* Exercise details *
Leave the pictures behind and repeat all the entries exactly.

Change listing data:
--- START ---
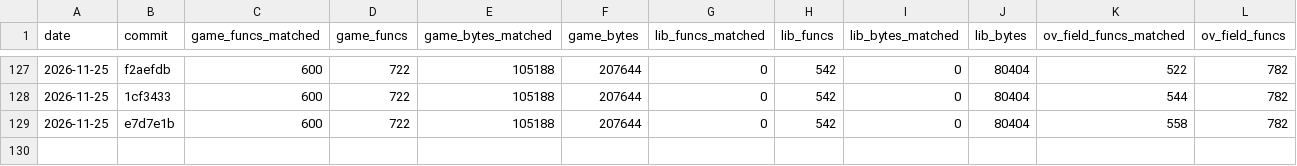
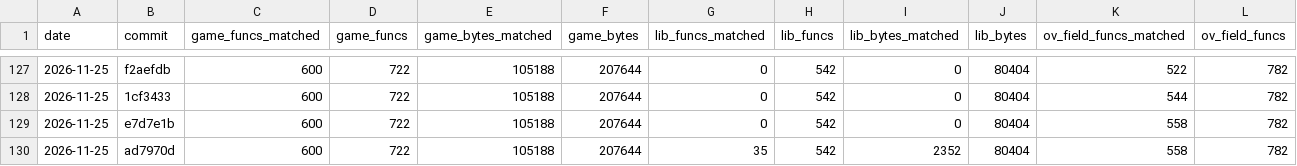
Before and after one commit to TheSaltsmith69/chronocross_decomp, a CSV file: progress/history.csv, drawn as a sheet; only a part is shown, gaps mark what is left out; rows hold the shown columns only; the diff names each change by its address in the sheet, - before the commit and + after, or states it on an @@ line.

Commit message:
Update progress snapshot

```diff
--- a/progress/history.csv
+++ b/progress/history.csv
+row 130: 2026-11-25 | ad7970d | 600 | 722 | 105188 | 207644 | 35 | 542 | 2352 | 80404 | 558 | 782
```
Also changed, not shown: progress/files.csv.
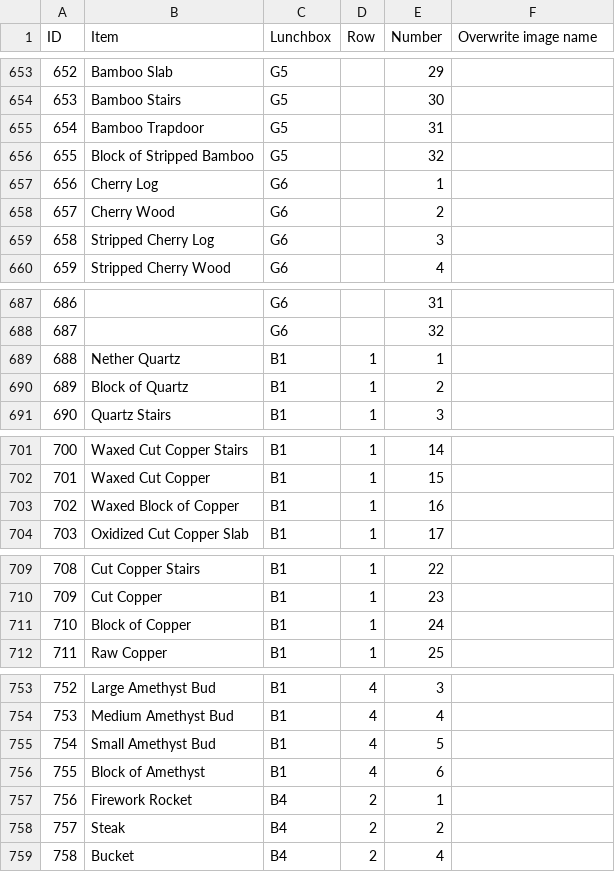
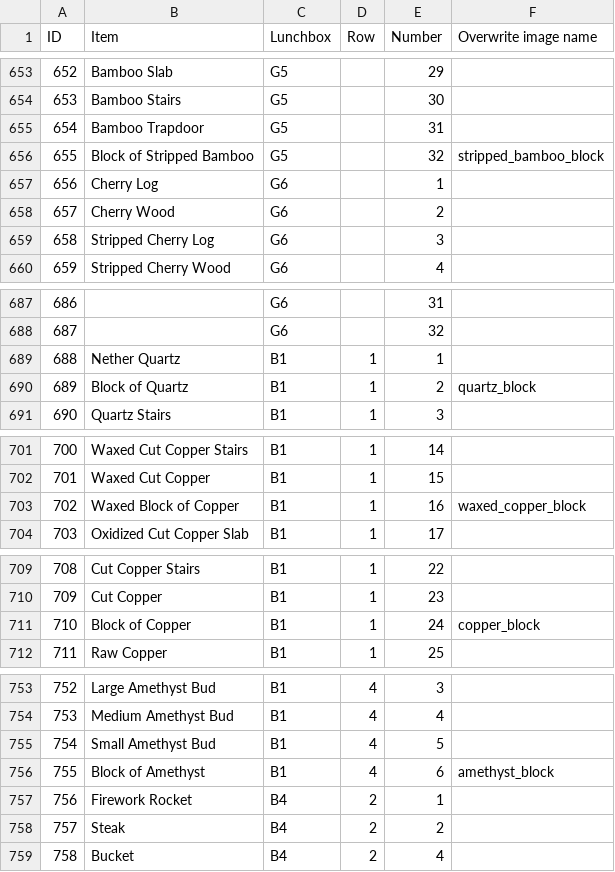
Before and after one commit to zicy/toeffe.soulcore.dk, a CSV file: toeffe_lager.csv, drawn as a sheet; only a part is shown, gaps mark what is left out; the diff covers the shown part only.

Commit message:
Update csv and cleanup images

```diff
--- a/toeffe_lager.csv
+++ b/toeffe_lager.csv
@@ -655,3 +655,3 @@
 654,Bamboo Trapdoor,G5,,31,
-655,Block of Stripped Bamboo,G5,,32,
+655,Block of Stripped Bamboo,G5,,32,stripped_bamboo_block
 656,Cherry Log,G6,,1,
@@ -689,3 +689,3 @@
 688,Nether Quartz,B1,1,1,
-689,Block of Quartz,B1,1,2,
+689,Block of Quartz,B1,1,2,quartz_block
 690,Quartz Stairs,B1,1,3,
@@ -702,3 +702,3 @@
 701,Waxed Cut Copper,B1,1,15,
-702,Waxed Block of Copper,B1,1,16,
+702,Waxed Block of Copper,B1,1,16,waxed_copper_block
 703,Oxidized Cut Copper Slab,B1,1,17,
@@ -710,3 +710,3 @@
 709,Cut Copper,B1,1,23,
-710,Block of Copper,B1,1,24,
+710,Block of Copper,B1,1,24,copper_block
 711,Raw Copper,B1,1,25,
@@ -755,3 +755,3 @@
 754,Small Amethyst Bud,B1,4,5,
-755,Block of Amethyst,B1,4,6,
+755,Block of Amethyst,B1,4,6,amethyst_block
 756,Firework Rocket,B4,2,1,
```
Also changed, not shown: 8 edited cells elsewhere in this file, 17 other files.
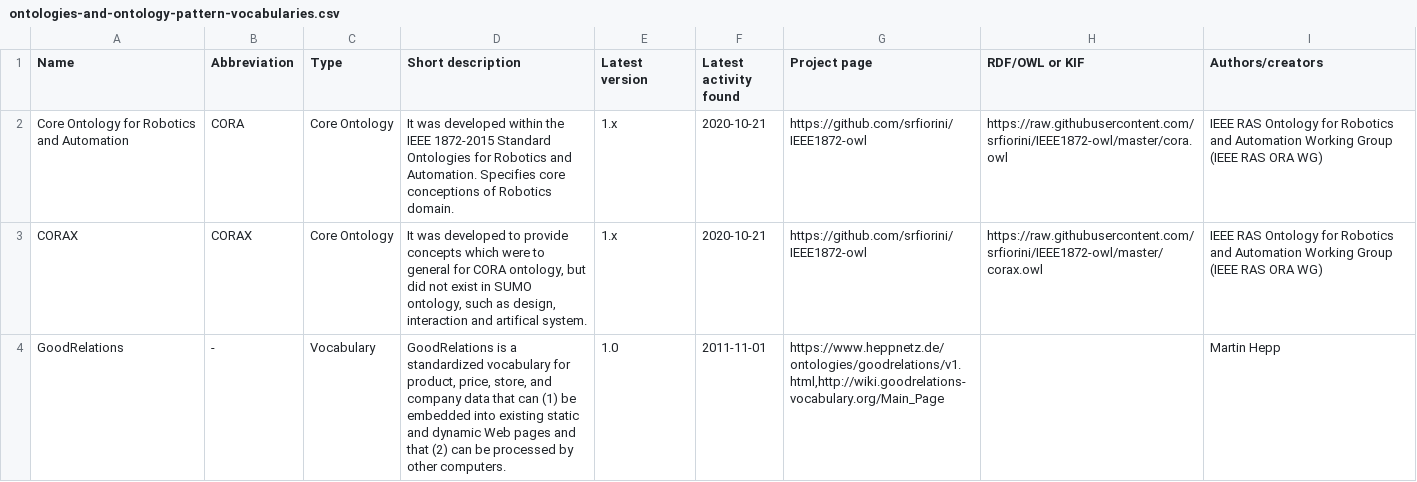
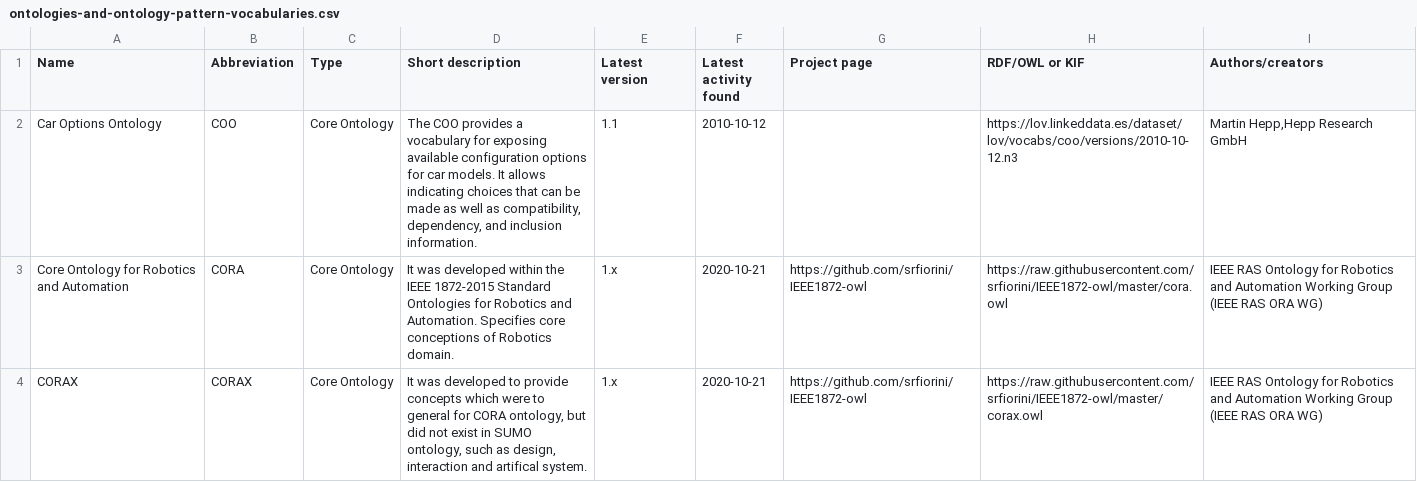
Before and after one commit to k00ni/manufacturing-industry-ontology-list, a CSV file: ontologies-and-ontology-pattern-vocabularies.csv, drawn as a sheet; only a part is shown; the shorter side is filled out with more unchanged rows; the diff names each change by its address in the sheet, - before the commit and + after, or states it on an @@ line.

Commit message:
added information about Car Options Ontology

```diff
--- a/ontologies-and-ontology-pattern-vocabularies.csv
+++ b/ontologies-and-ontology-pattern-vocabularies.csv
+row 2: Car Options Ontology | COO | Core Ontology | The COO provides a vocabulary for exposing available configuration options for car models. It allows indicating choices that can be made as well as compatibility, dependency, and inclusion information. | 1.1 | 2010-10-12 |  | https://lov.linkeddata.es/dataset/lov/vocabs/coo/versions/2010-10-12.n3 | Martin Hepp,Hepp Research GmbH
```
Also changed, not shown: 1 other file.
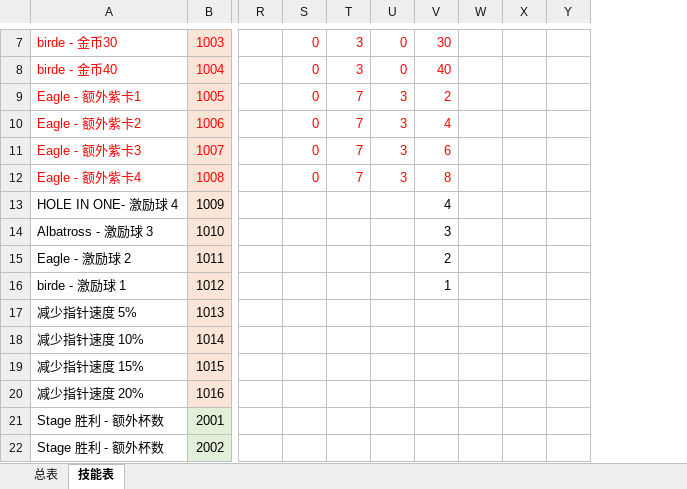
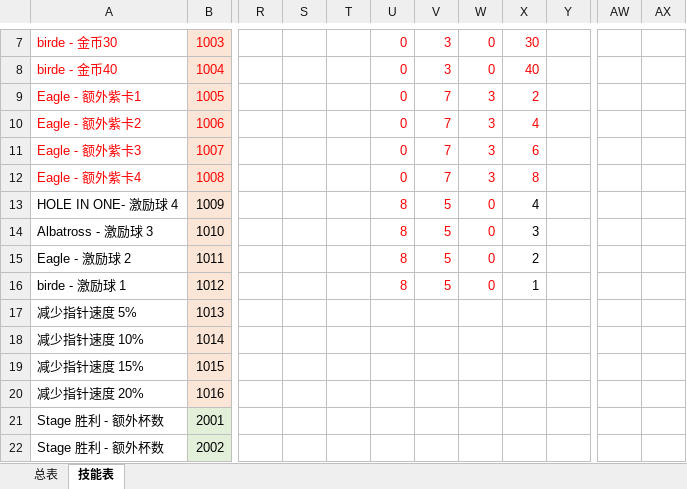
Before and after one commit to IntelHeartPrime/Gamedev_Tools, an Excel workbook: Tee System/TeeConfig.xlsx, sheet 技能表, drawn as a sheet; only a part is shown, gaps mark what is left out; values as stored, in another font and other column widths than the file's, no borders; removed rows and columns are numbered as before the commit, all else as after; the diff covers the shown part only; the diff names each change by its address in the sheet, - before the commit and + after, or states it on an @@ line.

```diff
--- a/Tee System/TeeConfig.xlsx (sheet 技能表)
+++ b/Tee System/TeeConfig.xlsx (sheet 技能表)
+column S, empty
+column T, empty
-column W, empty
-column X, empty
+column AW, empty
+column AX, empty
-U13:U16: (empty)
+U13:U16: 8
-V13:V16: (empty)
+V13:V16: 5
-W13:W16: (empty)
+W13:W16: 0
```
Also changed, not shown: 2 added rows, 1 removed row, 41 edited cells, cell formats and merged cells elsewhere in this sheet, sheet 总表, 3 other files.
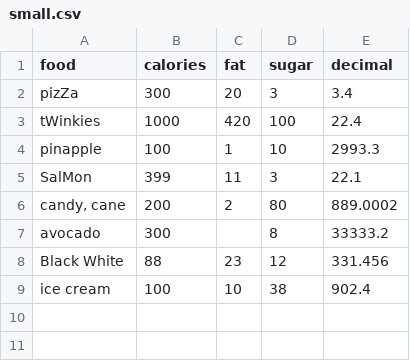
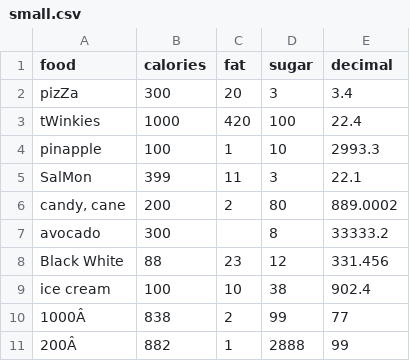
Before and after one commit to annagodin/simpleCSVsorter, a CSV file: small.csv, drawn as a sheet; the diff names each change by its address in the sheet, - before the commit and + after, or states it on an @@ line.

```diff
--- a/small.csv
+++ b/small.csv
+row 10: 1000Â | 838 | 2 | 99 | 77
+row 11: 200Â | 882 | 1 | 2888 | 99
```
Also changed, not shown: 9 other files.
--- END ---
* Final answer *
Before and after one commit to TheSaltsmith69/chronocross_decomp, a CSV file: progress/history.csv, drawn as a sheet; only a part is shown, gaps mark what is left out; rows hold the shown columns only; the diff names each change by its address in the sheet, - before the commit and + after, or states it on an @@ line.

Commit message:
Update progress snapshot

```diff
--- a/progress/history.csv
+++ b/progress/history.csv
+row 130: 2026-11-25 | ad7970d | 600 | 722 | 105188 | 207644 | 35 | 542 | 2352 | 80404 | 558 | 782
```
Also changed, not shown: progress/files.csv.
Before and after one commit to zicy/toeffe.soulcore.dk, a CSV file: toeffe_lager.csv, drawn as a sheet; only a part is shown, gaps mark what is left out; the diff covers the shown part only.

Commit message:
Update csv and cleanup images

```diff
--- a/toeffe_lager.csv
+++ b/toeffe_lager.csv
@@ -655,3 +655,3 @@
 654,Bamboo Trapdoor,G5,,31,
-655,Block of Stripped Bamboo,G5,,32,
+655,Block of Stripped Bamboo,G5,,32,stripped_bamboo_block
 656,Cherry Log,G6,,1,
@@ -689,3 +689,3 @@
 688,Nether Quartz,B1,1,1,
-689,Block of Quartz,B1,1,2,
+689,Block of Quartz,B1,1,2,quartz_block
 690,Quartz Stairs,B1,1,3,
@@ -702,3 +702,3 @@
 701,Waxed Cut Copper,B1,1,15,
-702,Waxed Block of Copper,B1,1,16,
+702,Waxed Block of Copper,B1,1,16,waxed_copper_block
 703,Oxidized Cut Copper Slab,B1,1,17,
@@ -710,3 +710,3 @@
 709,Cut Copper,B1,1,23,
-710,Block of Copper,B1,1,24,
+710,Block of Copper,B1,1,24,copper_block
 711,Raw Copper,B1,1,25,
@@ -755,3 +755,3 @@
 754,Small Amethyst Bud,B1,4,5,
-755,Block of Amethyst,B1,4,6,
+755,Block of Amethyst,B1,4,6,amethyst_block
 756,Firework Rocket,B4,2,1,
```
Also changed, not shown: 8 edited cells elsewhere in this file, 17 other files.
Before and after one commit to k00ni/manufacturing-industry-ontology-list, a CSV file: ontologies-and-ontology-pattern-vocabularies.csv, drawn as a sheet; only a part is shown; the shorter side is filled out with more unchanged rows; the diff names each change by its address in the sheet, - before the commit and + after, or states it on an @@ line.

Commit message:
added information about Car Options Ontology

```diff
--- a/ontologies-and-ontology-pattern-vocabularies.csv
+++ b/ontologies-and-ontology-pattern-vocabularies.csv
+row 2: Car Options Ontology | COO | Core Ontology | The COO provides a vocabulary for exposing available configuration options for car models. It allows indicating choices that can be made as well as compatibility, dependency, and inclusion information. | 1.1 | 2010-10-12 |  | https://lov.linkeddata.es/dataset/lov/vocabs/coo/versions/2010-10-12.n3 | Martin Hepp,Hepp Research GmbH
```
Also changed, not shown: 1 other file.
Before and after one commit to IntelHeartPrime/Gamedev_Tools, an Excel workbook: Tee System/TeeConfig.xlsx, sheet 技能表, drawn as a sheet; only a part is shown, gaps mark what is left out; values as stored, in another font and other column widths than the file's, no borders; removed rows and columns are numbered as before the commit, all else as after; the diff covers the shown part only; the diff names each change by its address in the sheet, - before the commit and + after, or states it on an @@ line.

```diff
--- a/Tee System/TeeConfig.xlsx (sheet 技能表)
+++ b/Tee System/TeeConfig.xlsx (sheet 技能表)
+column S, empty
+column T, empty
-column W, empty
-column X, empty
+column AW, empty
+column AX, empty
-U13:U16: (empty)
+U13:U16: 8
-V13:V16: (empty)
+V13:V16: 5
-W13:W16: (empty)
+W13:W16: 0
```
Also changed, not shown: 2 added rows, 1 removed row, 41 edited cells, cell formats and merged cells elsewhere in this sheet, sheet 总表, 3 other files.
Before and after one commit to annagodin/simpleCSVsorter, a CSV file: small.csv, drawn as a sheet; the diff names each change by its address in the sheet, - before the commit and + after, or states it on an @@ line.

```diff
--- a/small.csv
+++ b/small.csv
+row 10: 1000Â | 838 | 2 | 99 | 77
+row 11: 200Â | 882 | 1 | 2888 | 99
```
Also changed, not shown: 9 other files.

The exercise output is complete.